Demystifying research is often considered one of numerous positive ripple effects of public involvement, promoting transparency, accountability and a greater understanding of research. Two years of running the successful Young Adults Patient and Public Involvement group (YAPPI) has shown me that demystification can go both ways, as we in the research community have a lot to learn about our assumptions concerning the role that young people can play in research.
There are numerous preconceptions regarding the challenges of involving a wide range of underrepresented groups in public involvement. Young adults are no exception, and are not unfamiliar with being on the receiving end of negative social stereotyping. Often reduced to the superficial ‘instagram generation’, it can be all too easy to dismiss the active role of young people in society. Preconceptions also exist within the research community, with young people often being perceived as vulnerable or lacking knowledge, leading to an underestimation of their potential and to underrepresentation.
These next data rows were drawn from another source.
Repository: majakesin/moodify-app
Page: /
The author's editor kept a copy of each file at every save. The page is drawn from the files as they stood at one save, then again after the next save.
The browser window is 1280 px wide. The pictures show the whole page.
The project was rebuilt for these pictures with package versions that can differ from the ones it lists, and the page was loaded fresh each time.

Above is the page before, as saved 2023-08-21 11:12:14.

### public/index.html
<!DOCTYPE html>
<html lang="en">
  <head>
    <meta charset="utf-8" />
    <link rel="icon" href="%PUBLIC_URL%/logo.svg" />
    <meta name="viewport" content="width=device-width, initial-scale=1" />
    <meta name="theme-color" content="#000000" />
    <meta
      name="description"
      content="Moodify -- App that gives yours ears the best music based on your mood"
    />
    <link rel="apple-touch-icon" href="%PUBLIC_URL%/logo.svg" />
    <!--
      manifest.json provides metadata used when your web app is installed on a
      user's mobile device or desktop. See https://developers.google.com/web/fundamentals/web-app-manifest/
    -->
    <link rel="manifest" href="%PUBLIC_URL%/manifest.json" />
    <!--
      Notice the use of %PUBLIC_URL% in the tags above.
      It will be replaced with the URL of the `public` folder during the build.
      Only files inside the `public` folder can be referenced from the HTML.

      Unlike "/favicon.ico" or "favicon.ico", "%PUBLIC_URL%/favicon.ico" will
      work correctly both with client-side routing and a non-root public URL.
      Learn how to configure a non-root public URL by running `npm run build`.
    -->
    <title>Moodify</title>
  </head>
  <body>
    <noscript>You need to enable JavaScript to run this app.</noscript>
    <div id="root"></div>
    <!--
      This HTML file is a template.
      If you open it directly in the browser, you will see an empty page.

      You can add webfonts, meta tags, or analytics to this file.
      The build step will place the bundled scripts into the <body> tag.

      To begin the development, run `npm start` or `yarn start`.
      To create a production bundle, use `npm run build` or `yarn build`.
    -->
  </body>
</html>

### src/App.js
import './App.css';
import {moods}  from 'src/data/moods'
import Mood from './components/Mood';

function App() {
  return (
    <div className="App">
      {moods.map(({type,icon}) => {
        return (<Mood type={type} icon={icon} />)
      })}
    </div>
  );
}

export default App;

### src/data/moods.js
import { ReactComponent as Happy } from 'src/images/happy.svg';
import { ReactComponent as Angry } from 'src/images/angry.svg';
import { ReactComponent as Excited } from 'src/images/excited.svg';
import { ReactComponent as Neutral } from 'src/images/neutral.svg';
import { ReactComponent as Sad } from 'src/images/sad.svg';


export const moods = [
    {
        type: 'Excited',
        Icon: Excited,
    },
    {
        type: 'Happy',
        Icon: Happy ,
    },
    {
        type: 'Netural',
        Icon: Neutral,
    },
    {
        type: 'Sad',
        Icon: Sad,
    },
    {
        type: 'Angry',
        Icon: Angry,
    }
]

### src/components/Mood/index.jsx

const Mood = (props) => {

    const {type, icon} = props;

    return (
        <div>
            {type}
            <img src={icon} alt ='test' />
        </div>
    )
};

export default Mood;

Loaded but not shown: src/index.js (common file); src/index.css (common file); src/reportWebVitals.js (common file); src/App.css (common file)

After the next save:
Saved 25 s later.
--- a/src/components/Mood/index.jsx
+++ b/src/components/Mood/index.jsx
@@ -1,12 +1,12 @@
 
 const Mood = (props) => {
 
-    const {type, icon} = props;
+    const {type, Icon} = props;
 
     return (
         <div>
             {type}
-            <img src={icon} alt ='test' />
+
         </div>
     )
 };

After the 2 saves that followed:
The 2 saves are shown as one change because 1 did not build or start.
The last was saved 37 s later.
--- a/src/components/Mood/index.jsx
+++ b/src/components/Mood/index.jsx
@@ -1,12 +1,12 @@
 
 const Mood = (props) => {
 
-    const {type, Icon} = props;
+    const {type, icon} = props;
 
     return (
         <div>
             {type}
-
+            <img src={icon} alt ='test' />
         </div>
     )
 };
YAPPI, which is jointly run by RDS-SC and CRF Southampton, was established in 2016 to help widen representation across young people aged 16-24. Young people with chronic conditions go through a transitional care period and move from child-centred to adult-centred health services. Additionally, this age range faces novel issues such as higher education, leaving home, starting careers, relationships or families. These challenges influence their clinical and social needs as well as their personal priorities. Their involvement is also therefore invaluable in delivering appropriate health research aimed at supporting a range of adults.
Setting up YAPPI was a steep learning curve. A key lesson that we learnt was that you just need to ask! YAPPI decide how the group is run, they decide when the meetings should be held and what format discussions with researchers should take. They decide what training they need and how we should keep up to-date between meetings. There is a strong sense of ownership from all members of YAPPI, and this has been fundamental to its success.
YAPPI’s autonomy is at the heart of the success of the group, but it also demonstrates the capacity and capability of the young people involved. Researchers are regularly surprised by the group’s confidence and ability to contribute meaningfully to complex and challenging ideas. The group has helped to challenge misconceptions that my research colleagues and I have held around involving young people in research. The strength of the feedback received from researchers about YAPPI’s involvement, along with their passion and their aptitude, has definitely demystified the role of young people in research.